Life as we know it has changed since we were children. From the moment we conceived our children, our lives were forever and a day not the same. Even though our future children were not able to be felt, our invisible eye could look deep into our souls and see them.
As kids we played with our dolls babying them with crude caveman tactics. Flinging the dolls around as if they were a sack of potatoes. Children not coordinated with their movements held onto the dolls for safe keeping until they decided that the baby was in need of changing, then sought out any level spot to make their way through the laborious process of imaginary diaper changing.
Tea was set and all our stuffy and furry buddies came to have tea. Sometimes we invited our Dad to come and poor the tea. With the table small and cramped, Dad sat and made small talk with Henry the bear and Mr. Hoppers the bunny. All dressed in our Sunday best at the table, manners were first and foremost the event of the tea party. Tiny cookies on a lace-covered dish and lemonade in her finest china teapot gave the day spent with Dad the right amount of flair.
As time passed, the dolls were put away and the skates and teen magazine were the hottest trends in our teenager years. Dolls and teddy bears made room for makeup and boys. American Bandstand on our long Saturdays in a hot summer gave us hope the new hit on the block saw us and was singing to our hearts. We just knew they were gonna come to see us and ask us to marry them. Eardrums pounding in our heads, we screamed to our hearts’ content wanting and praying they would ask us to come up on stage to sing with them.

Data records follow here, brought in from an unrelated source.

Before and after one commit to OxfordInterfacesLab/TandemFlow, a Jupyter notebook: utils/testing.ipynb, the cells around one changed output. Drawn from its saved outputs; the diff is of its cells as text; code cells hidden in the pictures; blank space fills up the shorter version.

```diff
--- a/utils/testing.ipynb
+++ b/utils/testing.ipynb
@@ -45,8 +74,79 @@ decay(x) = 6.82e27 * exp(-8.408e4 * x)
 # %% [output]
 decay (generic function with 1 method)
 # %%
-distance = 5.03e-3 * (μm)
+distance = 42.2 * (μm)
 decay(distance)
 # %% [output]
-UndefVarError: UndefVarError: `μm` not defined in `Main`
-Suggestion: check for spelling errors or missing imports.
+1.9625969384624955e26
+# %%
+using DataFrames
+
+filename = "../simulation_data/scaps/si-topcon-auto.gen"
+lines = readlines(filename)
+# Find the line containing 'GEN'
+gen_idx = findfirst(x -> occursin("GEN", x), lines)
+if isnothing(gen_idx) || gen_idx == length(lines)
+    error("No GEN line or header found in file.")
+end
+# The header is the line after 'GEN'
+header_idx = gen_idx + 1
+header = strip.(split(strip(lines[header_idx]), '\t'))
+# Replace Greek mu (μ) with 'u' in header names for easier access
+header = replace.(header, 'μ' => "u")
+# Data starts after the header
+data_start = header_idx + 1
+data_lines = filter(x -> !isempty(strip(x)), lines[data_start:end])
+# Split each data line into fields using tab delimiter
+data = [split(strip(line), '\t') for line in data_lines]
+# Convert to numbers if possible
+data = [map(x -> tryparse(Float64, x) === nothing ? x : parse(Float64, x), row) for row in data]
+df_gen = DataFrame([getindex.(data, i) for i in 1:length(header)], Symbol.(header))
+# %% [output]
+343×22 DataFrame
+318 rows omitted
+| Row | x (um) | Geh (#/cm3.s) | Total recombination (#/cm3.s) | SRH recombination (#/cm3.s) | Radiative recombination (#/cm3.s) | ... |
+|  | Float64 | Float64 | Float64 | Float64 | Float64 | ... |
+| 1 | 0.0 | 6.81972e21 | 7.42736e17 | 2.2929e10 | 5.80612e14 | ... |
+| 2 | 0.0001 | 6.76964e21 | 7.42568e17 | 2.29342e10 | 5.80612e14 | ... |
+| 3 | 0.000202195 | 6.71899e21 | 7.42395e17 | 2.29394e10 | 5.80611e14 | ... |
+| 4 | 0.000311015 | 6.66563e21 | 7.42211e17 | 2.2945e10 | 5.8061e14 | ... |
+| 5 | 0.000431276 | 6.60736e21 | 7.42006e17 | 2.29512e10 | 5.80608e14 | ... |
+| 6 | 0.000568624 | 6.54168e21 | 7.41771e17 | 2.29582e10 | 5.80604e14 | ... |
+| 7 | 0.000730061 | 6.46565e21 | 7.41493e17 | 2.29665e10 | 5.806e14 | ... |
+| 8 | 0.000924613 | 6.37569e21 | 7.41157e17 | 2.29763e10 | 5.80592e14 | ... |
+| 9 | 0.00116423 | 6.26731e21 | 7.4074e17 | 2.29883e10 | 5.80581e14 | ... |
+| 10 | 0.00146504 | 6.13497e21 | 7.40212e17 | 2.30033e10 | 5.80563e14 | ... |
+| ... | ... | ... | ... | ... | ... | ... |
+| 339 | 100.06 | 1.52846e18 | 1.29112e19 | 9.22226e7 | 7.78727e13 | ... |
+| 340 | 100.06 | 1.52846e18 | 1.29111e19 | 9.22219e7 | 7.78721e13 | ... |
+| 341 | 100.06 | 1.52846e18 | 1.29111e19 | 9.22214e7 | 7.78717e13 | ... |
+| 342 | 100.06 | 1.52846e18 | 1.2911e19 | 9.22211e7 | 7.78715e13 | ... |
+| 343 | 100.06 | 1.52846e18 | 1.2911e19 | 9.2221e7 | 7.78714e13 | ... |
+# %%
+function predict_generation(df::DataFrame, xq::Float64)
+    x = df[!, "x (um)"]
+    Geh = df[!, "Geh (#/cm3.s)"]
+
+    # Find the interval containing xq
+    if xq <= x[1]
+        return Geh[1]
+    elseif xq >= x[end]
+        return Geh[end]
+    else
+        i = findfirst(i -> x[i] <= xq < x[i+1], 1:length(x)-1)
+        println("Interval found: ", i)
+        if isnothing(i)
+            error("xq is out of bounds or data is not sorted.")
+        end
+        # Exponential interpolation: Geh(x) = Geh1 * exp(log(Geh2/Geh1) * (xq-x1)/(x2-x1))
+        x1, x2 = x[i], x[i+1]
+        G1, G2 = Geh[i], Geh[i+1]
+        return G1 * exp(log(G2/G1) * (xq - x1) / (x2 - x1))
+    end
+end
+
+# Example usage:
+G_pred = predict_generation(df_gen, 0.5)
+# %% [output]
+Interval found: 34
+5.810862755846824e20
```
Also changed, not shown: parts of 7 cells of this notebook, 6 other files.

Now with the invention of cars, we discover that going to town meant finding boys out flexing their muscles and strutting their tail feathers to catch us looking at them. It was popular to have a car with a stereo that played all the hottest songs for that time. Our first kiss seemed to seal our future with no going back to our childhood; we had entered into a whole new life. Our mothers agape and dads looking for the gun, realizing it is too late to worry now—the little girl who just yesterday was having a tea party with Henry the Bear and Mr. Hoppers the bunny has passed through that rite of passage and is growing up.
As you read this article, I hope in some small way you can think back and wonder if Henry the Bear and Mr. Hoppers the bunny are still with that little girl having tea. Are they in their Sunday best and using manners at the table?